\”i like the idea of an old bridge but the financial constraints make it unattractive when we could put that money towards more bike boulivards, and other bike friendly initiatives.\”
Please understand that in transportation funding, money is not always transferable to any project. In this case, some of the funds that have materialized would only be possible to use for the Sauvie Bridge re-use plan.
\”high speed cycling on this block, which has been cited as an argument for a wide roadway, is not very important. \”
Where did you get the \”high-speed\” cycling thing? that has nothing to do with any argument I\’ve heard for a wide roadway.
It\’s called an investment. What do you love about this city? How do you think that came to be? Forest Park could be a great neighborhood and generate a lot of tax income for the city but a few visionaries had other ideas. I rarely ride or walk through this part of town but this is a rare opportunity to preserve a piece of local history and create another unique landmark in or special city. I think this project is worth doing on many levels but I would rather have no bridge here than the concrete alternative.
\”Please understand that in transportation funding, money is not always transferable to any project. In this case, some of the funds that have materialized would only be possible to use for the Sauvie Bridge re-use plan.\”
Is this how you run your personal budget as well? Has money started growing on trees and I missed the memo?
The funds that would \’only be possible\’ to spend, are going to be burned up into thin air instead? It is amazing how cavalier people can be with Millions of dollars.
No the money wouldn\’t just \”burn up into thin air\”, it would be used for something else, probably in another state.
I agree with you about paving over all of I-405. I never understood why mayor Katz\’s idea never got more traction. It\’s hard to imagine that project not paying for itself. Having some type of greenspace and/or esplanade would make many areas of inner Portland even more enjoyable to walk/bike.
But I might have to disagree with GAR on his conclusion of not using the Sauvie Island bridge. If we do pave over the 405, any concrete structure would probably get demolished in the process. Conversely, the Sauvie Island bridge will be reusable again. On top of that, it will already of had all of its lead paint removed, meaning that if it had to be moved again it would cost substantially less, perhaps even less than buildling a new bridge.
Steve & kg,
This was the financial breakdown $2 million System Development Charge.

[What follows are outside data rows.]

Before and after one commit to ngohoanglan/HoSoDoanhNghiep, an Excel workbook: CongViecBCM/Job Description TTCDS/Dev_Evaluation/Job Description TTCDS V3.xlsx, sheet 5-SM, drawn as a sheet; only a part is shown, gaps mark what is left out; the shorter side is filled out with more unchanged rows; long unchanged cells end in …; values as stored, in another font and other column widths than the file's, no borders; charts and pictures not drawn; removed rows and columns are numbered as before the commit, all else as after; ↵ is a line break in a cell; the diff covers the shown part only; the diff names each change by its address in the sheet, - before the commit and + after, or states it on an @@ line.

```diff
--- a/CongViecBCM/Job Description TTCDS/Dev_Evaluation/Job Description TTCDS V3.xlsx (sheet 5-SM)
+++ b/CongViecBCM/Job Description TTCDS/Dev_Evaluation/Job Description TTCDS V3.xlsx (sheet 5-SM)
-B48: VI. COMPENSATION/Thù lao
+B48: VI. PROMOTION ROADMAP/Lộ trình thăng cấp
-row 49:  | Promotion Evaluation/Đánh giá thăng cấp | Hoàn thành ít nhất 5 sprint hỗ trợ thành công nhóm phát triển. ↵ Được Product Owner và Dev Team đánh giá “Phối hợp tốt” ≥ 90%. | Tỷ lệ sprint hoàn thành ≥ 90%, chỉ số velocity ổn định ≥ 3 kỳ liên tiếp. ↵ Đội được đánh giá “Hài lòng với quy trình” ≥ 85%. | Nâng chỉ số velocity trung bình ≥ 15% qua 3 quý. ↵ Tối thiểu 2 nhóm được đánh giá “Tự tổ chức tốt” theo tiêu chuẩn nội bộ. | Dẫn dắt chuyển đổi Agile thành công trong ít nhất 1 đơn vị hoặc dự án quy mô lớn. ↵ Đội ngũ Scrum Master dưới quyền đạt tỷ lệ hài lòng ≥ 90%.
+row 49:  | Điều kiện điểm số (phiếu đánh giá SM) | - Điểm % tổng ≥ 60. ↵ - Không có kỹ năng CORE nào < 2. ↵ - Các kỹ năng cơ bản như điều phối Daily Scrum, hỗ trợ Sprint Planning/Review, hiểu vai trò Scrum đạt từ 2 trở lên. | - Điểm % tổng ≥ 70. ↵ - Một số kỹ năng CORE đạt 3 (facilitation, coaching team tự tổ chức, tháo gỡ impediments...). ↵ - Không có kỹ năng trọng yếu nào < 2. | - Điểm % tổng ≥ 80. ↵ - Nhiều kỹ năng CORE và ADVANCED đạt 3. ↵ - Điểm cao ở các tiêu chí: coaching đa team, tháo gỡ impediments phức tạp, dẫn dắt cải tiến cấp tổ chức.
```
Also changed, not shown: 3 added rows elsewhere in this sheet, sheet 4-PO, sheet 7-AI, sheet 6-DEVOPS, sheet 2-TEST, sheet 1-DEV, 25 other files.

This money that has already been budgeted to pay for some form of Peds/Bike bridge over I-405 at Flanders.
$2 million Tax Increment Fund, these are funds committed to the River district so it can\’t be used in any other neighborhood.
$1 million from a Federal program for funding alternative transportation projects so this can go else where in the city, state, and back to the federal coffers if not spent for building new roads.
Half a million was expected to be generated from private donations…so unless you can get these people to motivated to donate to some other worthy cause…it will stay in their pockets.
But my argument is moot because Mayor Potter\’s smashed this proposal His rational was \”fiscal responsibility\” and \”this money could go for other maintenance and repair of roads\”.
He seemed to miss the point that it was less than 10% of the funding that could be used for repair and maintenance and that Portland would be getting a $12 million dollar bridge for half price, conceivably completed in the next year or two.
Now the Ped/Bike bridge job will just be tossed back in the the extensive list of repairs and improvements on the city list.